History of Local Streams as Drinking Water Sources
In November of 1792 a few members of the Board of Trustees of the future University of North Carolina set out in search of a site for a public university. The search committee rode on horseback through central North Carolina and settled on the present location.
The State Legislature required that the public university be located five or more miles from the county seat in Hillsborough to protect students from the drinking and distractions that were associated with the county court.
A wooded ridge located about eleven miles south of the county courthouse and containing freshwater springs was chosen for the site of the University of North Carolina.
The importance of the springs in the choosing of this location can not be over stated. On old maps of the town and campus the springs and streams are indicated and given names such as “Chapel Spring,” “Eminence Rock Spring,” “Meeting of the Waters” and “Poplar Spring.”
While building Old East and the tutor’s house, workmen building the campus buildings brought water from a spring located east of the construction site. Prior to the construction of a campus well, the university relied on springs and streams for drinking water. President Battle had this to say about Battle Branch:
In addition to furnishing food, the Board required the Steward to give the floors, passages and staircases a fortnightly washing, to have the students’ rooms swept and made twice a day, and to have brought from ‘the spring’ at least four times a day a sufficient quantity of water in the judgment of the Faculty. The spring mentioned was near the Episcopal Church rear wall, the head of the streamlet going through Battle Park. It was then bold and pure. General Clingman informed me that it was used as late as 1861.
The spring is still there behind the Chapel of the Cross in the Coker Arboretum, although it no longer seems “bold and pure.”
In January of 1897, Professor Joshua W. Gore gave the Trustees several options for increasing the campus water supply. The Trustees chose to take water from Bolin Creek by employing a steam pump and storing the water in tanks on top of the South Building. The General Assembly appropriated $7,300 to install the Bolin Creek pump which was located near Yeargin’s Mill. The pre-Revolution Yeargin’s Mill was located on Bolin Creek north of Tanbark Creek in the area of the present-day Umstead Park. The location of the steam pump was just east of this location.
Some of the equipment for the water tanks was still in place in the attic of the South Building as of 2004. The line for delivering the water ran from Bolin Creek up the hill along Church Street, parallel and west of Columbia Street.
As of 1902, Bolin Creek was still used as water supply for campus but the system did not supply enough water for the campus and water on campus was considered a scarce commodity.

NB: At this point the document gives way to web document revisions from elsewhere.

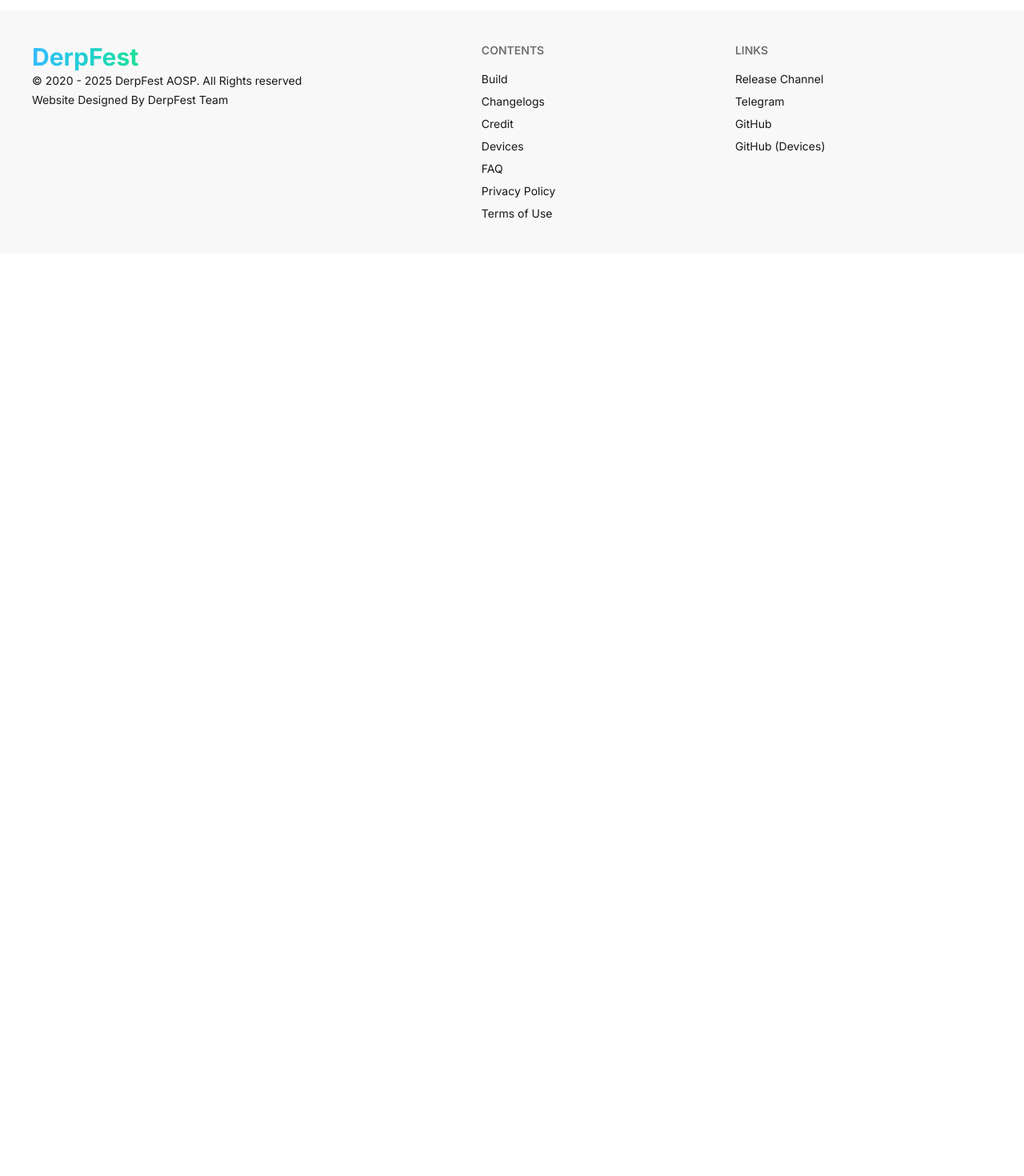
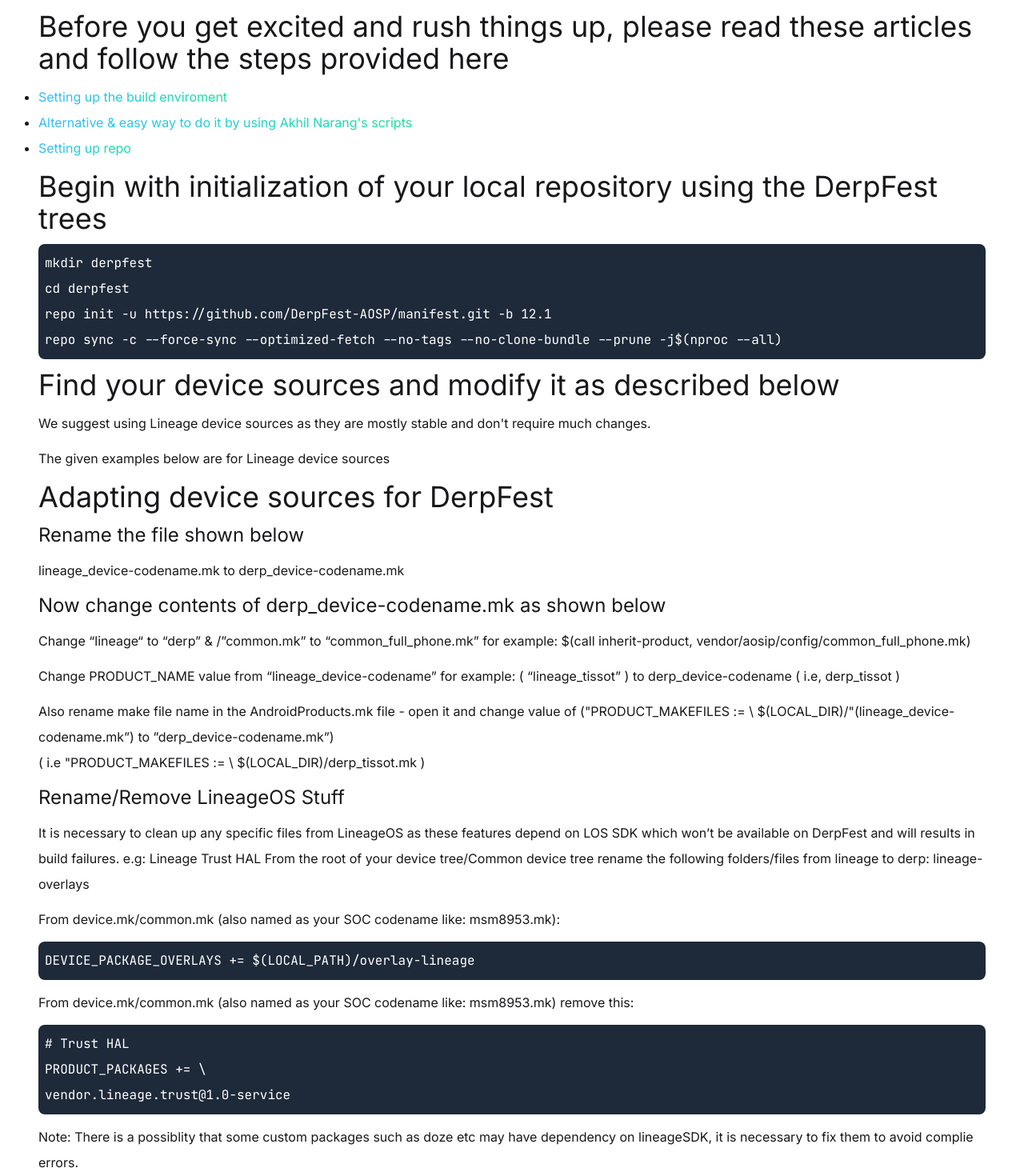
Before and after one commit to DerpFest-AOSP/DerpSite, a React (Vite) app: page /build in a window 1280 px wide. Shown: the part 140-1610 px from the top of the page at 80% size. Before the commit the page ends 800 px from the top, so only its background shows below. Built offline with nearby package versions, Linux system fonts and the light colour scheme.

Commit message:
Add build page

```diff
--- a/index.html
+++ b/index.html
@@ -27,7 +27,7 @@
   <!-- Google Fonts -->
   <link rel="preconnect" href="https://fonts.googleapis.com">
   <link rel="preconnect" href="https://fonts.gstatic.com" crossorigin>
-  <link href="https://fonts.googleapis.com/css2?family=Inter:ital,opsz,wght@0,14..32,100..900;1,14..32,100..900&display=swap" rel="stylesheet">
+  <link href="https://fonts.googleapis.com/css2?family=Inter:ital,opsz,wght@0,14..32,100..900;1,14..32,100..900&family=JetBrains+Mono:ital,wght@0,100..800;1,100..800&display=swap" rel="stylesheet">
 </head>
 
 <body>
--- a/src/components/css/Index.css
+++ b/src/components/css/Index.css
@@ -6,3 +6,12 @@
 body {
    font-family: 'Inter', Arial, Helvetica, sans-serif;
 }
+
+.colored-a {
+   @apply text-transparent underline bg-clip-text bg-gradient-to-r from-[#33bbff] to-[#1de099];
+}
+
+.code {
+   @apply p-2 rounded-lg text-white bg-gray-800;
+   font-family: "Jetbrains Mono", Arial, Helvetica, sans-serif;
+}
--- a/src/components/css/PP.css
+++ /dev/null
@@ -1,7 +0,0 @@
-.pp a {
-   @apply text-transparent bg-clip-text bg-gradient-to-r from-[#33bbff] to-[#1de099];
-}
-
-.pp li {
-   @apply list-disc;
-}
--- a/src/components/css/TOU.css
+++ /dev/null
@@ -1,7 +0,0 @@
-.tou a {
-   @apply text-transparent bg-clip-text bg-gradient-to-r from-[#33bbff] to-[#1de099];
-}
-
-.tou li {
-   @apply list-disc;
-}
--- a/src/pages/Build.jsx
+++ b/src/pages/Build.jsx
@@ -2,6 +2,92 @@
    return (
       <div className="py-6">
          <h1 className="text-4xl text-center font-bold">Build</h1>
+         <div class="p-6 md:px-12 px-6 leading-8">
+            <h2 className="text-4xl mb-3">Before you get excited and rush things up, please read these articles and follow the steps provided here
+            </h2>
+
+            <ul className="mb-3">
+               <li className="list-disc"><a href="https://source.android.com/setup/build/initializing" target="_blank" className="colored-a">Setting up the build
+                  enviroment</a></li>
+               <li className="list-disc"><a href="https://github.com/akhilnarang/scripts" target="_blank" className="colored-a">Alternative & easy way to do it by using
+                  Akhil Narang's scripts</a></li>
+               <li className="list-disc"><a href="https://source.android.com/setup/develop/repo" target="_blank" className="colored-a">Setting up repo</a></li>
+            </ul>
+
+            <h2 className="text-4xl mb-3">Begin with initialization of your local repository using the DerpFest trees</h2>
+
+            <div className="code mb-3">
+               mkdir derpfest
+               <br />cd derpfest
+               <br />repo init -u https://github.com/DerpFest-AOSP/manifest.git -b 12.1
+               <br />repo sync -c --force-sync --optimized-fetch --no-tags --no-clone-bundle --prune -j$(nproc --all)
+            </div>
+
+            <h2 className="text-4xl mb-3">Find your device sources and modify it as described below</h2>
+
+            <p className="mb-3">We suggest using Lineage device sources as they are mostly stable and don't require much changes.</p>
+
+            <p className="mb-3">The given examples below are for Lineage device sources</p>
+
+            <h2 className="text-4xl mb-3">Adapting device sources for DerpFest</h2>
+
+            <p className="mb-3">
+               <h5 className="text-2xl mb-3">Rename the file shown below</h5>
+               lineage_device-codename.mk to derp_device-codename.mk
+            </p>
+
+            <h5 className="text-2xl mb-3">Now change contents of derp_device-codename.mk as shown below</h5>
+
+            <p className="mb-3">Change “lineage“ to “derp” & /”common.mk” to “common_full_phone.mk”
+               for example: $(call inherit-product, vendor/aosip/config/common_full_phone.mk)</p>
+
+            <p className="mb-3">Change PRODUCT_NAME value from “lineage_device-codename”
+               for example: ( “lineage_tissot” ) to derp_device-codename ( i.e, derp_tissot )</p>
+
+            <p className="mb-3">Also rename make file name in the AndroidProducts.mk file - open it and change value of
+               ("PRODUCT_MAKEFILES := \
+               $(LOCAL_DIR)/"(lineage_device-codename.mk”) to ”derp_device-codename.mk”)
+               <br />( i.e "PRODUCT_MAKEFILES := \
+               $(LOCAL_DIR)/derp_tissot.mk )</p>
+
+            <h5 className="text-2xl mb-3">
+               Rename/Remove LineageOS Stuff</h5>
+
+            <p className="mb-3">
+               It is necessary to clean up any specific files from LineageOS as these features depend on LOS SDK which
+               won’t be available on DerpFest and will results in build failures. e.g: Lineage Trust HAL
+            From the root of your device tree/Common device tree rename the following folders/files from lineage to derp:
+            lineage-overlays</p>
+
+            <p className="mb-3">From device.mk/common.mk (also named as your SOC codename like: msm8953.mk):</p>
+
+            <div className="code mb-3">
+               DEVICE_PACKAGE_OVERLAYS += $(LOCAL_PATH)/overlay-lineage
+            </div>
+
+            <p className="mb-3">From device.mk/common.mk (also named as your SOC codename like: msm8953.mk)
+               remove this:</p>
+
+            <div className="code mb-3">
+               # Trust HAL
+               <br />PRODUCT_PACKAGES += \
+               <br />vendor.lineage.trust@1.0-service
+            </div>
+
+            <p className="mb-3">Note: There is a possiblity that some custom packages such as doze etc may have dependency on lineageSDK,
+               it is necessary to fix them to avoid complie errors.</p>
+
+            <h2 className="text-4xl mb-3">Start compiling DerpFest from source</h2>
+
+            <div className="code mb-3">
+               . build/envsetup.sh
+               <br />lunch derp_device-user
+               <br />mka derp
+            </div>
+
+            <p className="mb-3">Reference for this guide is taken from <a href="https://blog.arrowos.net/posts/compilation-guide" target="_blank" className="colored-a">Arrow OS
+               Blog</a></p>
+         </div>
       </div>
    );
 };
--- a/src/pages/NotFound.jsx
+++ b/src/pages/NotFound.jsx
@@ -1,7 +1,10 @@
+import { Link } from 'react-router-dom'
+
 const NotFound = () => {
    return (
       <div className="p-6">
-         404 Page Not Found
+         404 Page Not Found <br />
+         <Link to="/" className="colored-a">⟶ Back to main page</Link>
       </div>
    );
 };
--- a/src/pages/PP.jsx
+++ b/src/pages/PP.jsx
@@ -1,8 +1,6 @@
-import '../components/css/PP.css'
-
 const PP = () => {
    return (
-      <div className="pp py-6">
+      <div className="py-6">
          <h1 className="text-4xl text-center font-bold">Privacy Policy</h1>
          <div className="p-6 md:px-12 px-6 leading-8">
             <p className="mb-3">At DerpFest, accessible from https://derpfest.org, one of our main priorities is the privacy of our visitors.
@@ -35,15 +33,15 @@
             <p className="mb-3">We use the information we collect in various ways, including to:</p>
 
             <ul className="mb-3">
-               <li>Provide, operate, and maintain our webste</li>
-               <li>Improve, personalize, and expand our webste</li>
-               <li>Understand and analyze how you use our webste</li>
-               <li>Develop new products, services, features, and functionality</li>
-               <li>Communicate with you, either directly or through one of our partners, including for customer service, to
+               <li className="list-disc">Provide, operate, and maintain our webste</li>
+               <li className="list-disc">Improve, personalize, and expand our webste</li>
+               <li className="list-disc">Understand and analyze how you use our webste</li>
+               <li className="list-disc">Develop new products, services, features, and functionality</li>
+               <li className="list-disc">Communicate with you, either directly or through one of our partners, including for customer service, to
                   provide you with updates and other information relating to the webste, and for marketing and promotional
                   purposes</li>
-               <li>Send you emails</li>
-               <li>Find and prevent fraud</li>
+               <li className="list-disc">Send you emails</li>
+               <li className="list-disc">Find and prevent fraud</li>
             </ul>
 
             <h2 className="text-4xl mb-3">Log Files</h2>
@@ -54,8 +52,8 @@
                stamp, referring/exit pages, and possibly the number of clicks. These are not linked to any information that
                is personally identifiable. The purpose of the information is for analyzing trends, administering the site,
                tracking users' movement on the website, and gathering demographic information. Our Privacy Policy was created
-               with the help of the <a href="https://www.privacypolicygenerator.info" target="_blank">Privacy Policy Generator</a> and the <a
-                  href="https://www.privacypolicytemplate.net/" target="_blank">Privacy Policy Template</a>.</p>
+               with the help of the <a href="https://www.privacypolicygenerator.info" target="_blank" className="colored-a">Privacy Policy Generator</a> and the <a
+                  href="https://www.privacypolicytemplate.net/" target="_blank" className="colored-a">Privacy Policy Template</a>.</p>
 
             <h2 className="text-4xl mb-3">Advertising Partners Privacy Policies</h2>
 
```
Also changed, not shown: src/pages/TOU.jsx (+11 -13 lines).
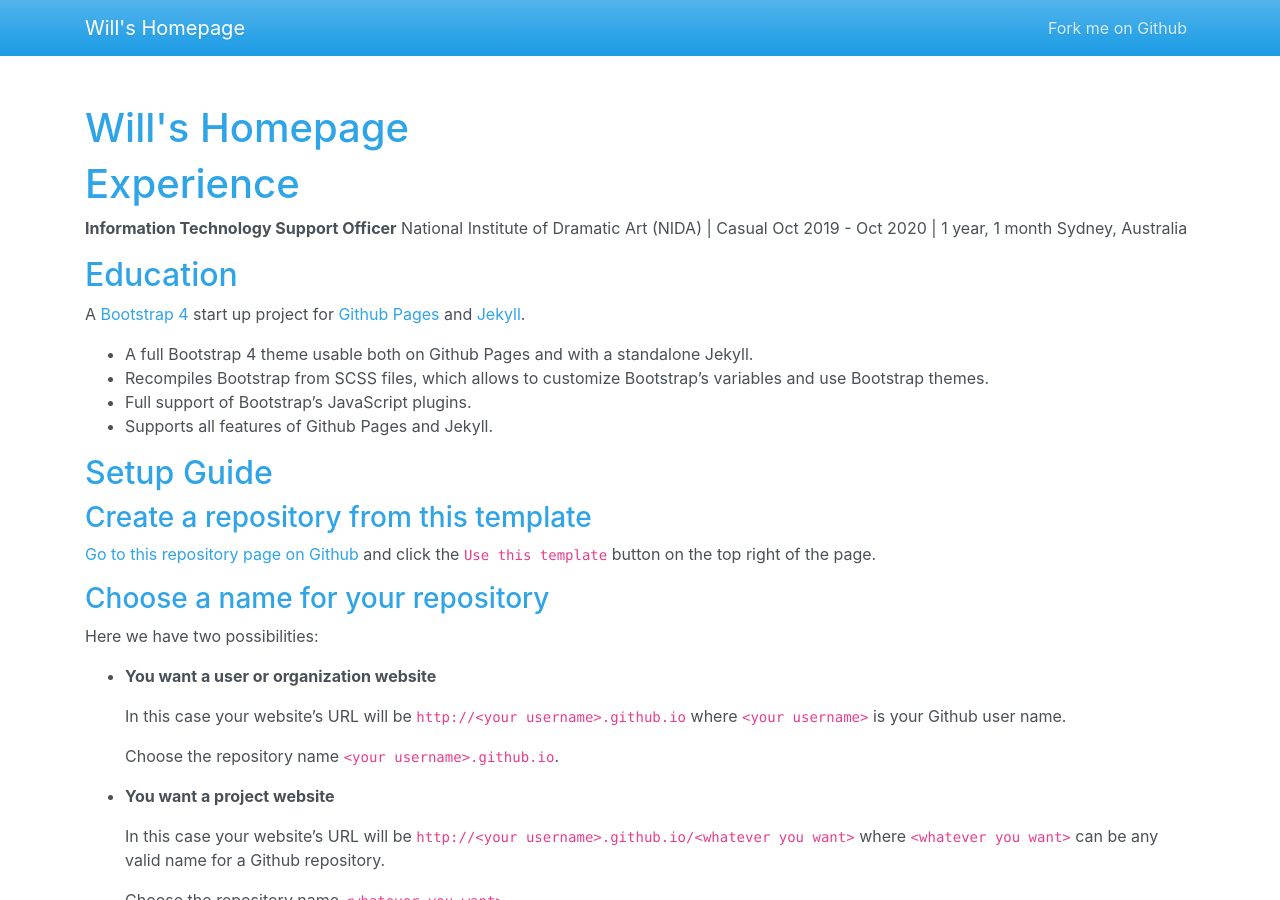
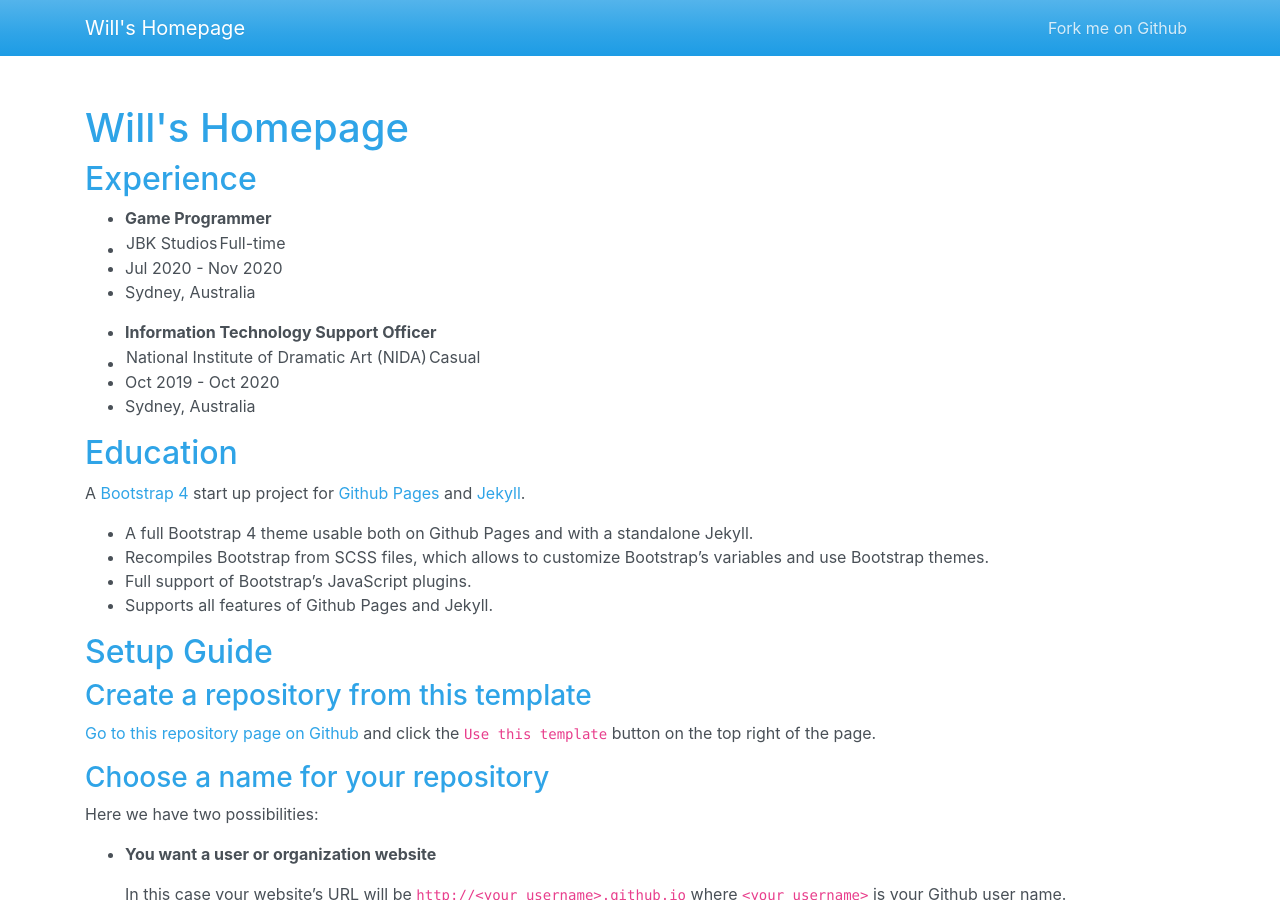
Before and after one commit to Twillij/twillij.github.io, a Jekyll site: the page built from index.md, in a window 1280 px wide and 900 px high. Built offline with Jekyll 4.4.1, drawn with Linux system fonts in a browser that asks for light colours.

Commit message:
updated exp

```diff
--- a/index.md
+++ b/index.md
@@ -3,12 +3,17 @@
 title: Will's Homepage
 ---
 
-# Experience
+## Experience
 
-**Information Technology Support Officer**
-National Institute of Dramatic Art (NIDA) | Casual
-Oct 2019 - Oct 2020 | 1 year, 1 month
-Sydney, Australia
+* **Game Programmer**
+* JBK Studios | Full-time
+* Jul 2020 - Nov 2020
+* Sydney, Australia
+
+* **Information Technology Support Officer**
+* National Institute of Dramatic Art (NIDA) | Casual
+* Oct 2019 - Oct 2020
+* Sydney, Australia
 
 ## Education
 
```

By this time the steam powered water pump had been replaced by a small gasoline engine.
In 1922, after a severe drought in 1921, water was piped from Morgan Creek and treated by a filtration system near Phillips Hall. Remnants of this filtration system were still present in the Phillips Annex Building in 2004. The old concrete pumping station that was used at Morgan Creek was still visible in 2001 and was located seventy-five feet southwest of the present dam.
In the early 1930s, the Conservation Corp of America built the University Lake Dam on Morgan Creek, creating a water source that still serves UNC, Chapel Hill, and Carrboro.
- Madry, Sarah Brandes. Well Worth A Shindy: The Architectural and Philosophical History of the Old Well at the University of North Carolina at Chapel Hill. (New York, Lincoln, and Shanghai: iUniverse, Inc., 2004), 399.